> [EXERCISE DIRECTIONS]:
Print the entire listing below word for word, excluding its pictures.

> [EXTRACTED MATERIAL]:
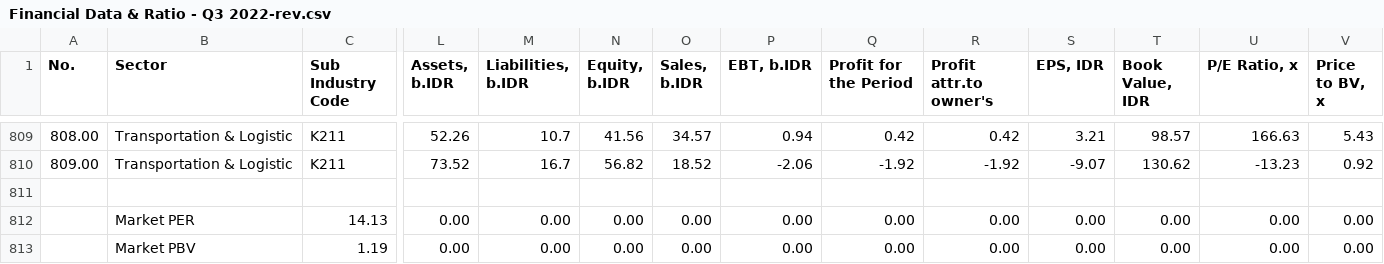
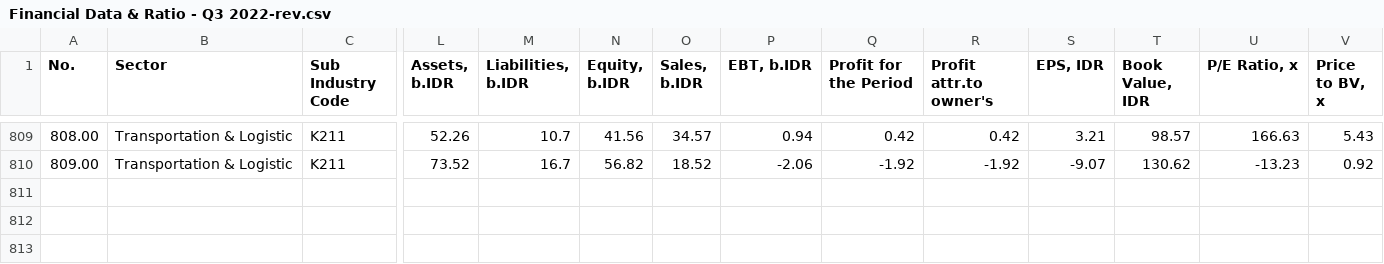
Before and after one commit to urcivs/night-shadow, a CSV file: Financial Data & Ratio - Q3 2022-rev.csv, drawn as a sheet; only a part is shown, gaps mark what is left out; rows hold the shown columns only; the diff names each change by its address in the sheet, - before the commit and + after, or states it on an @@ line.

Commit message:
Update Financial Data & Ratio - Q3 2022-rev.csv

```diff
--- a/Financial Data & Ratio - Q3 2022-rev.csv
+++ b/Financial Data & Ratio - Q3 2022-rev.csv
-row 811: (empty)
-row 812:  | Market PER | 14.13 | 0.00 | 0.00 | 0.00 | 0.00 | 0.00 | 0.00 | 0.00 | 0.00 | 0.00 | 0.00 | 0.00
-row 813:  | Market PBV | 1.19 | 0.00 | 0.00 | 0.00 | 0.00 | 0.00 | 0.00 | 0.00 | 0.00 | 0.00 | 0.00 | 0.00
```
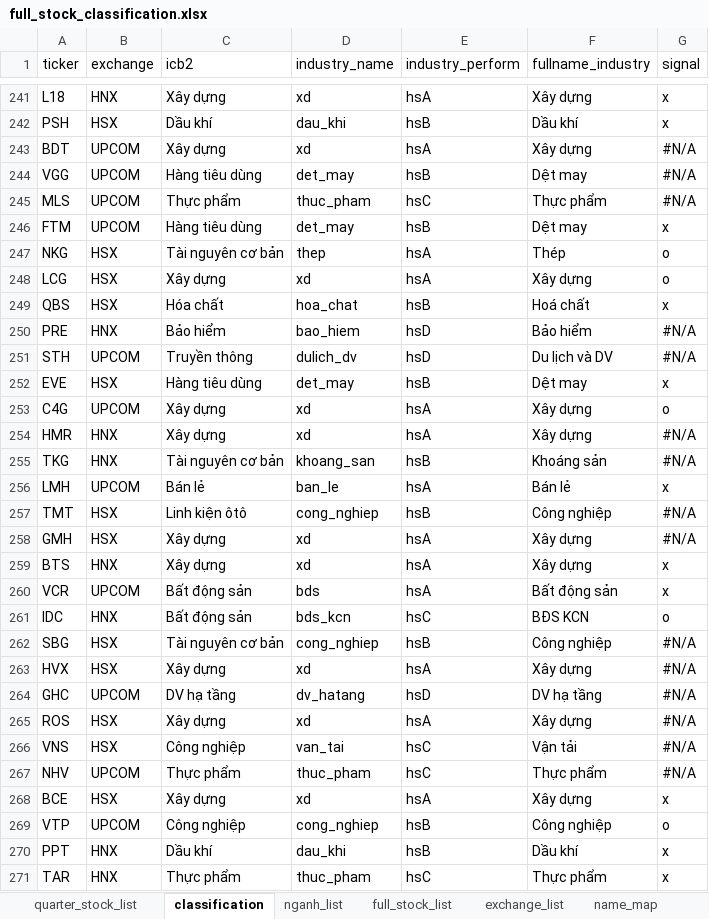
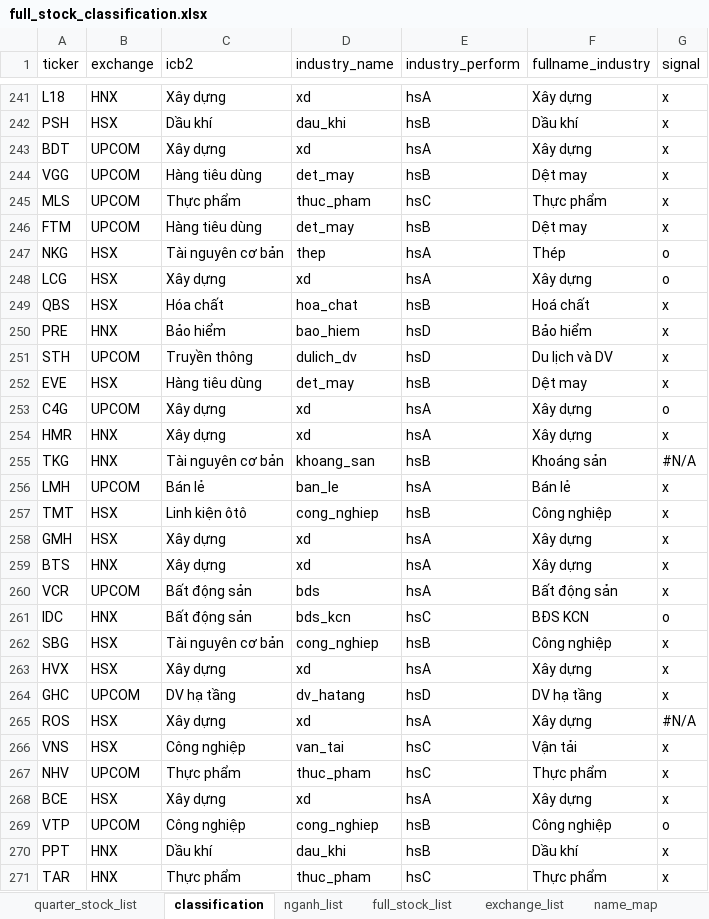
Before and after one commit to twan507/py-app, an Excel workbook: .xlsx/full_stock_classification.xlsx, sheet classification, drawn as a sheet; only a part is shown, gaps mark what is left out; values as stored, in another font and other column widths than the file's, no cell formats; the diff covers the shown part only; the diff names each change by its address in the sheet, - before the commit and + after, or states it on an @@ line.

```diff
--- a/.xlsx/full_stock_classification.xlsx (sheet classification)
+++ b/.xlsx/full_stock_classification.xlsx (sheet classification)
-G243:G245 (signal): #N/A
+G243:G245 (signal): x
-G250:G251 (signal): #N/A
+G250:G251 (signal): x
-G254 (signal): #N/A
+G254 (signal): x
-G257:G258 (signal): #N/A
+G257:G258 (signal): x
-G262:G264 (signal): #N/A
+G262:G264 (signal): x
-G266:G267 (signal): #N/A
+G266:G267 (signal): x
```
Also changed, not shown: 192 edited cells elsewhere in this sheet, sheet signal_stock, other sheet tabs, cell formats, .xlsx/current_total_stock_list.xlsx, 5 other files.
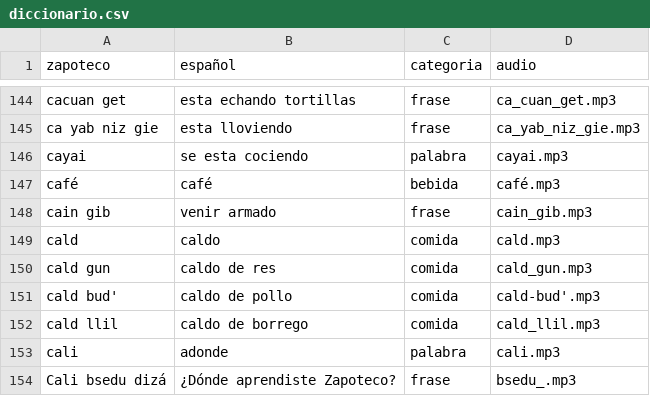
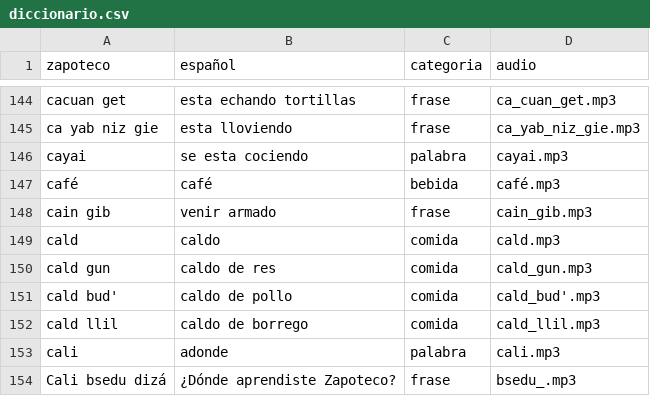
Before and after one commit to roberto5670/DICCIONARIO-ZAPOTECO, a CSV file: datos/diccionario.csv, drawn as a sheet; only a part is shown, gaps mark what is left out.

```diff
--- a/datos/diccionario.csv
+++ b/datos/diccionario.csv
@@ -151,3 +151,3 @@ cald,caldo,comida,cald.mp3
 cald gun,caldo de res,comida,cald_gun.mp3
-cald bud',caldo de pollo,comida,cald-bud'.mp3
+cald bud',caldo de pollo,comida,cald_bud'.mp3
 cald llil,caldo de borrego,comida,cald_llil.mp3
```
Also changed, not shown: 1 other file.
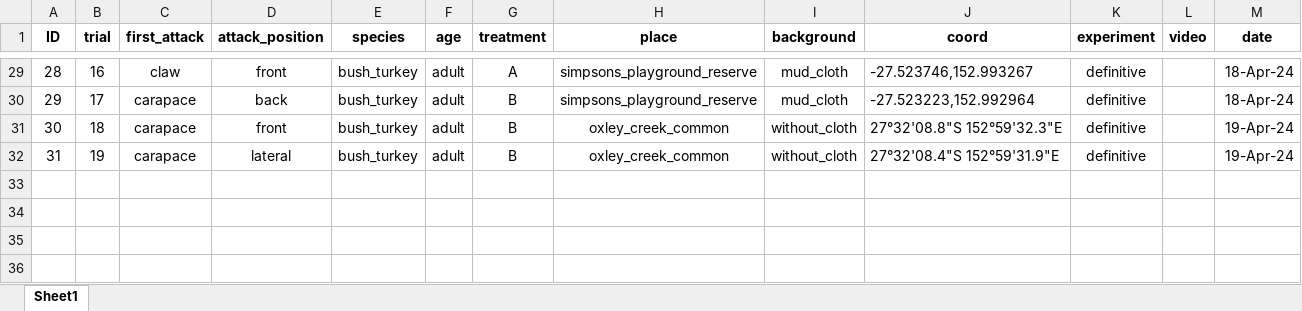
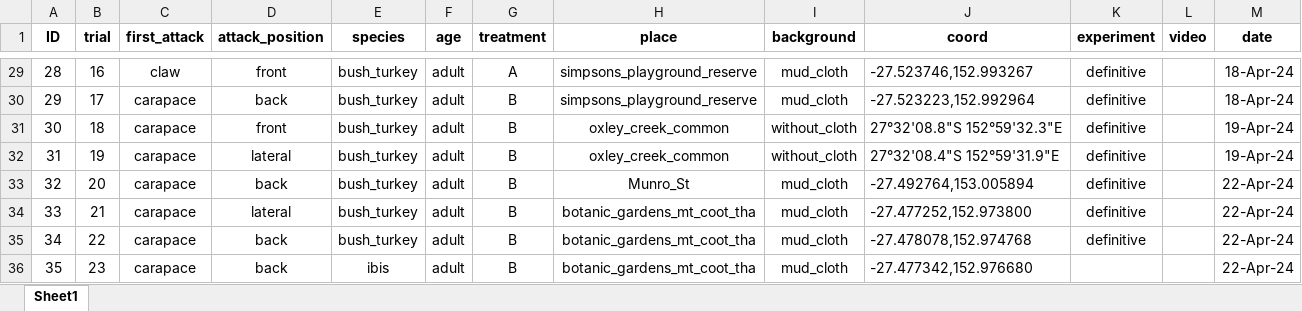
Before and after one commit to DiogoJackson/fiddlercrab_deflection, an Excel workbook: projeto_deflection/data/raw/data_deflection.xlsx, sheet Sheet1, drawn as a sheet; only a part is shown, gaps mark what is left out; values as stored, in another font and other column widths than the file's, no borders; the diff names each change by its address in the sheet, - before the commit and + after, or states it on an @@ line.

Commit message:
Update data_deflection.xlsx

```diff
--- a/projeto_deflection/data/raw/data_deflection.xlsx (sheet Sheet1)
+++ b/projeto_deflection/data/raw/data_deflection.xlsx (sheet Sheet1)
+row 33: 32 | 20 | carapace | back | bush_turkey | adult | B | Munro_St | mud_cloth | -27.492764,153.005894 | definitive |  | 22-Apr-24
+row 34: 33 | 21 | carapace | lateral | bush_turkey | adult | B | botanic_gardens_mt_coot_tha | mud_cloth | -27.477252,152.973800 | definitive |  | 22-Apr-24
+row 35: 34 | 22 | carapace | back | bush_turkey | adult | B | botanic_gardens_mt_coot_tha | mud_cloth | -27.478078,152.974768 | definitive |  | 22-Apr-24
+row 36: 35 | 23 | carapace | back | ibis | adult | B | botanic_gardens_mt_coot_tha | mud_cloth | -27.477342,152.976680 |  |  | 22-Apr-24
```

> [EXERCISE RESPONSE]:
Before and after one commit to urcivs/night-shadow, a CSV file: Financial Data & Ratio - Q3 2022-rev.csv, drawn as a sheet; only a part is shown, gaps mark what is left out; rows hold the shown columns only; the diff names each change by its address in the sheet, - before the commit and + after, or states it on an @@ line.

Commit message:
Update Financial Data & Ratio - Q3 2022-rev.csv

```diff
--- a/Financial Data & Ratio - Q3 2022-rev.csv
+++ b/Financial Data & Ratio - Q3 2022-rev.csv
-row 811: (empty)
-row 812:  | Market PER | 14.13 | 0.00 | 0.00 | 0.00 | 0.00 | 0.00 | 0.00 | 0.00 | 0.00 | 0.00 | 0.00 | 0.00
-row 813:  | Market PBV | 1.19 | 0.00 | 0.00 | 0.00 | 0.00 | 0.00 | 0.00 | 0.00 | 0.00 | 0.00 | 0.00 | 0.00
```
Before and after one commit to twan507/py-app, an Excel workbook: .xlsx/full_stock_classification.xlsx, sheet classification, drawn as a sheet; only a part is shown, gaps mark what is left out; values as stored, in another font and other column widths than the file's, no cell formats; the diff covers the shown part only; the diff names each change by its address in the sheet, - before the commit and + after, or states it on an @@ line.

```diff
--- a/.xlsx/full_stock_classification.xlsx (sheet classification)
+++ b/.xlsx/full_stock_classification.xlsx (sheet classification)
-G243:G245 (signal): #N/A
+G243:G245 (signal): x
-G250:G251 (signal): #N/A
+G250:G251 (signal): x
-G254 (signal): #N/A
+G254 (signal): x
-G257:G258 (signal): #N/A
+G257:G258 (signal): x
-G262:G264 (signal): #N/A
+G262:G264 (signal): x
-G266:G267 (signal): #N/A
+G266:G267 (signal): x
```
Also changed, not shown: 192 edited cells elsewhere in this sheet, sheet signal_stock, other sheet tabs, cell formats, .xlsx/current_total_stock_list.xlsx, 5 other files.
Before and after one commit to roberto5670/DICCIONARIO-ZAPOTECO, a CSV file: datos/diccionario.csv, drawn as a sheet; only a part is shown, gaps mark what is left out.

```diff
--- a/datos/diccionario.csv
+++ b/datos/diccionario.csv
@@ -151,3 +151,3 @@ cald,caldo,comida,cald.mp3
 cald gun,caldo de res,comida,cald_gun.mp3
-cald bud',caldo de pollo,comida,cald-bud'.mp3
+cald bud',caldo de pollo,comida,cald_bud'.mp3
 cald llil,caldo de borrego,comida,cald_llil.mp3
```
Also changed, not shown: 1 other file.
Before and after one commit to DiogoJackson/fiddlercrab_deflection, an Excel workbook: projeto_deflection/data/raw/data_deflection.xlsx, sheet Sheet1, drawn as a sheet; only a part is shown, gaps mark what is left out; values as stored, in another font and other column widths than the file's, no borders; the diff names each change by its address in the sheet, - before the commit and + after, or states it on an @@ line.

Commit message:
Update data_deflection.xlsx

```diff
--- a/projeto_deflection/data/raw/data_deflection.xlsx (sheet Sheet1)
+++ b/projeto_deflection/data/raw/data_deflection.xlsx (sheet Sheet1)
+row 33: 32 | 20 | carapace | back | bush_turkey | adult | B | Munro_St | mud_cloth | -27.492764,153.005894 | definitive |  | 22-Apr-24
+row 34: 33 | 21 | carapace | lateral | bush_turkey | adult | B | botanic_gardens_mt_coot_tha | mud_cloth | -27.477252,152.973800 | definitive |  | 22-Apr-24
+row 35: 34 | 22 | carapace | back | bush_turkey | adult | B | botanic_gardens_mt_coot_tha | mud_cloth | -27.478078,152.974768 | definitive |  | 22-Apr-24
+row 36: 35 | 23 | carapace | back | ibis | adult | B | botanic_gardens_mt_coot_tha | mud_cloth | -27.477342,152.976680 |  |  | 22-Apr-24
```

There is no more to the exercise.